Wednesday afternoon, at the Goldman Sachs US Financial Services Conference in New York City, Capital One's Chairman and CEO, Richard D. Fairbank, wowed the crowd with a dizzying collection of grim assessments and forecasts.
In no particular order, Fairbank observed:
- "The storm is not over and we continue to face several significant risks..."
- "With respect to commercial real estate, I believe we cannot see line of sight to the peak yet...I kind of feel it's going to get worse before it's better..."
- "The housing market remains severely dislocated."
Fairbank placed this last observation in the context of an economy that is still wobbling on its feet and unable to generate employment growth.
"Despite last week's modest improvement [in the jobs report]," he observed, "the average time to find a new job remains very high, a sign that the job market is more frozen than in past recessions.
"Similar to labor markets, the housing sector remains severely dislocated, despite some signs of stabilizing home prices. There is a growing backlog of foreclosures. Inventories of homes in foreclosure or with severely delinquent mortgages are increasing. This is likely to put downward pressure on home prices as the foreclosure inventory hits the market.
"Continued weakness in housing puts pressure on the broader economy and makes any emerging recovery fragile. And some of the apparent improvements in the economy may not be sustainable.

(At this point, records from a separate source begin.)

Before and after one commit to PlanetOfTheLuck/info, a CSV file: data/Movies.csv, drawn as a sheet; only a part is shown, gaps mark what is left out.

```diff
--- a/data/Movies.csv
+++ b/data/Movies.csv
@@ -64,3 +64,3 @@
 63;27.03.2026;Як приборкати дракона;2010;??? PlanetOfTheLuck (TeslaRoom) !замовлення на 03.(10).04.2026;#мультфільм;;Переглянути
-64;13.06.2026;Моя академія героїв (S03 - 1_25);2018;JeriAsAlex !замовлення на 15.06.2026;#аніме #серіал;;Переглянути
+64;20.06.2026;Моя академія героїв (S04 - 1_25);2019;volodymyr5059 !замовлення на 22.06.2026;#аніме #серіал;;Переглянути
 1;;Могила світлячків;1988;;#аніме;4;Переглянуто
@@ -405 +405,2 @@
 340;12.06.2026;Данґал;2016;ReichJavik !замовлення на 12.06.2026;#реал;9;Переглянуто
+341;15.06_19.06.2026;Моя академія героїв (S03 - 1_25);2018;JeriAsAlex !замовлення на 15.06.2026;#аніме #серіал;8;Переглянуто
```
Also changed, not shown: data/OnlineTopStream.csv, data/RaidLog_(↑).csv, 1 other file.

As government stimulus programs like Cash for Clunkers, first-time home buyer tax credits and other direct cash payments to consumers may have only fleeting effects."
During his presentation, Fairbank also sprinkled in a few dashes of optimism about the economy's prospects...and several dollops of confidence about Capital One's ability to "weather the storm."

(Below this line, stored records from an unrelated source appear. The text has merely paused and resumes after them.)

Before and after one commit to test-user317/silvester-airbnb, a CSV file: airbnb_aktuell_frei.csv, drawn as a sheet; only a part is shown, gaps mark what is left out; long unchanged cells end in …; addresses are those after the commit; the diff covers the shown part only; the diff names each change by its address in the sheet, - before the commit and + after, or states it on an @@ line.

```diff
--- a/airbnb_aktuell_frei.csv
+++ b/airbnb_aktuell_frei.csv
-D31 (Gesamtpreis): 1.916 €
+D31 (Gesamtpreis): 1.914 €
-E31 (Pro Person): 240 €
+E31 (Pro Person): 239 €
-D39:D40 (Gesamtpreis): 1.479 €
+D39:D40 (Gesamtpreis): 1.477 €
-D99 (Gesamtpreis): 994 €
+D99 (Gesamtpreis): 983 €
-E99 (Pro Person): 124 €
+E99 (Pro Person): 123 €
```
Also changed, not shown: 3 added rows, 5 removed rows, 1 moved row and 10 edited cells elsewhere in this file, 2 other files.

Investors seemed to like what they heard, as Capital One's stock jumped more than 2% yesterday afternoon. Curiously, however, the insiders at Capital One cannot seem to find any reason whatsoever to buy the stock. In fact, they have been unloading it at a very rapid clip during the last few months.
Fairbank, for his part, has not made a single open market sale since May of 2008. But most of the other company insiders have shown no such restraint. Ryan Schneider, for example, President of the Card division, sold 31,848 shares of COF (worth $1.18) during the last four months, and just announced his intention to sell another 84,518 shares. All totaled, these sales would represent more than half his holdings.
Over in the accounting department, CFO Gary Perlin, just sold $2.3 million worth of COF stock, or about one quarter of his holdings. (For perspective, the last time Perlin sold stock was in May of 2007 – less than one month before COF began its swoon from $81 to $8.)
The recent flood of insider selling at Capital One is no guarantee that conditions will soon worsen at the large consumer lender. But as a rule of thumb, insiders do not sell when they believe their stock will be going UP.